Some sad news from earlier this month.
Magenta Devine, presenter of Network 7 and Rough Guide, dies aged 61
In addition to her TV work she was appointed as a UN Goodwill Ambassador in 1998, heading a campaign for women’s equality and reproductive rights. In the 1990s she was treated for a heroin addiction and declared bankruptcy in 2003. In a 1996 interview with the Guardian, Devine was asked how she would like to be remembered, replying: “Brilliant, witty, clever, beautiful, generous, sexy, wise. Well, that’s what I’d like …”
Magenta Devine: an 80s TV icon of effortless style and substance
Certainly, the moral effect her shades had on her was impressive. Unlike later yoof TV presenters such as Amanda De Cadenet she was never exposed as poorly briefed, gormless or self-absorbed. I was interviewed by her myself while working for Melody Maker (for an item about George Michael) and was impressed by her methodical calmness and discreet, unflappable intelligence. This could have been Joan Bakewell. Whether reporting from the frontline of an acid house event, or presenting an informative item on Dublin in her Rough Guide series or calmly putting a typically blustery, snarky John Lydon in his place, she was the appropriate frontperson for a style of TV which, initially at least, sprang from a good countercultural place, genuinely wishing to inform rather than patronise young people.
Later, of course, Yoof TV mutated into the dismal The Word, a braying freakshow for the Friday night back-from-the-pub crowd. But Devine had largely disappeared from our screens by then. She was very much of the 80s, stylish, attractive but never an object of the sort of boorish, sexist attention of the laddish 90s. She was forgotten; now that she has gone, however, she should be remembered as a representative of a lost era of TV idealism, when style and substance went hand in glove.
I’d forgotten all about Network 7 and just how much I loved it.
Magenta Devine, TV presenter, dies aged 61
According to Guha, Devine was representative of the “yoof” TV genre, “a new kind of television that had attitude, irreverence and a commitment to telling it like it is”. “I knew she was ill, but her death is a body blow,” he went on. “I have lost a soul mate and a partner in adventure.”
And news of another iconic sunglasses wearer from the 80s.
Mark Hollis, lead singer of Talk Talk, dies at age 64, reports say
Hollis’ influence has often been referenced by musicians, including Elbow’s Guy Garvey. “Mark Hollis started from punk and by his own admission he had no musical ability,” he told Mojo. “To go from only having the urge, to writing some of the most timeless, intricate and original music ever is as impressive as the moon landings for me.”
What a song, so deceptively simple.
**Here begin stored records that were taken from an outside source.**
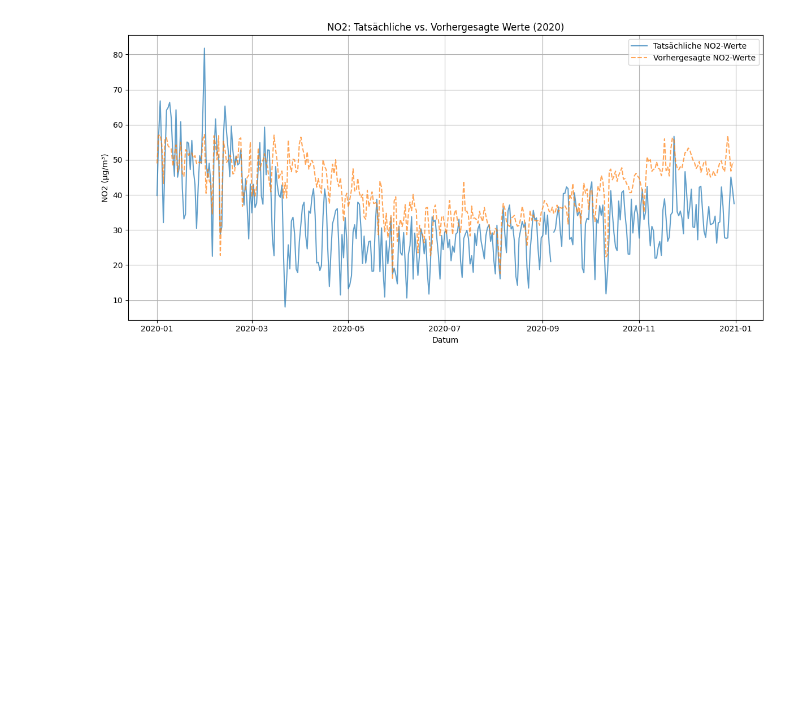
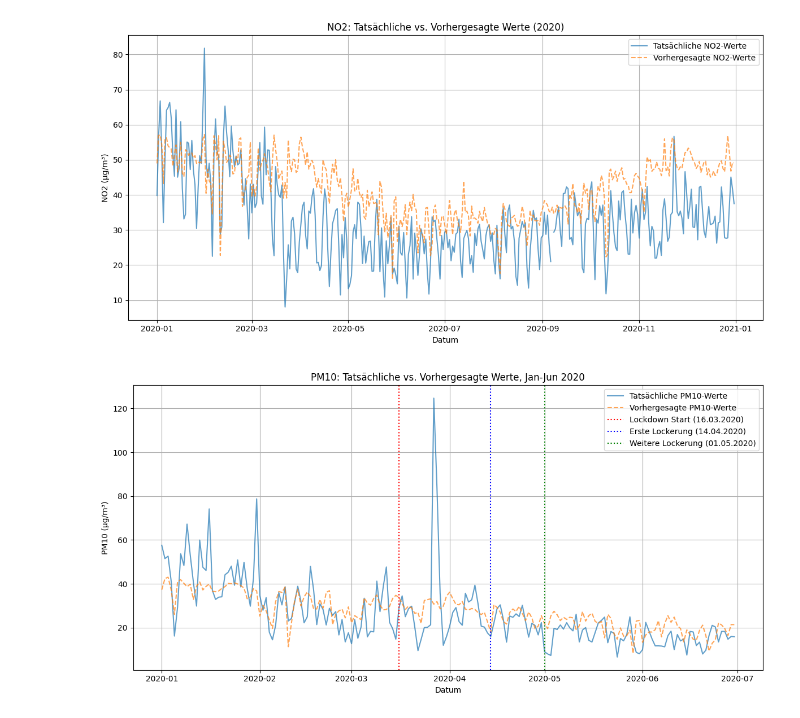
Before and after one commit to Veit-Kramer-Schoeggl/statistik_A02, a Jupyter notebook: A02-TeamA.ipynb, the cells around one changed output. Cells and saved outputs as stored; diff of their text form; code cells hidden in the pictures; blank space fills up the shorter version.

```diff
--- a/A02-TeamA.ipynb
+++ b/A02-TeamA.ipynb
@@ -634,3 +634,34 @@ DateTime
 2020-01-05  16.188208       26.039769  32.097057      43.203353
 [figure]
 [figure]
+# %%
+###############################################################################
+# 7) Vergleichen Sie Ihre Vorhersage für 2020 mit den wahren Werten aus 2020
+###############################################################################
+
+# Nur Daten von Januar bis Juni 2020
+test_df_6m = test_df.loc["2020-01-01":"2020-06-30"].copy()
+
+lockdown_start = pd.to_datetime("2020-03-16")
+lockdown_easing1 = pd.to_datetime("2020-04-14")
+lockdown_easing2 = pd.to_datetime("2020-05-01")
+
+
+plt.figure(figsize=(12, 6))
+plt.plot(test_df_6m.index, test_df_6m['pm10'], label='Tatsächliche PM10-Werte', alpha=0.7)
+plt.plot(test_df_6m.index, test_df_6m['predicted_pm10'],
+         label='Vorhergesagte PM10-Werte', linestyle='--', alpha=0.7)
+
+plt.axvline(lockdown_start, color='red', linestyle=':', label='Lockdown Start (16.03.2020)')
+plt.axvline(lockdown_easing1, color='blue', linestyle=':', label='Erste Lockerung (14.04.2020)')
+plt.axvline(lockdown_easing2, color='green', linestyle=':', label='Weitere Lockerung (01.05.2020)')
+
+plt.title("PM10: Tatsächliche vs. Vorhergesagte Werte, Jan-Jun 2020")
+plt.xlabel("Datum")
+plt.ylabel("PM10 (µg/m³)")
+plt.legend()
+plt.grid()
+plt.tight_layout()
+plt.show()
+# %% [output]
+[figure, added]
```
Here, writer and musician Tom Maxwell gets to grips with Mark’s later work.
Remembering Mark Hollis of Talk Talk
Songwriter and Talk Talk frontman Mark Hollis died in late February. He was 64. I would love to say that I knew the man’s work beyond the 1984 synth-laden hit “It’s My Life,” but like many people, that was not the case. Knowing how much extraordinary music is available to audiophiles, as yet unheard, can be a concern as much as a comfort. It’s wonderful when a new star appears in your musical horizon, but how many are yet to be seen? Anyway, it’s doubly sad when an artist’s death is what leads you to marvelous art.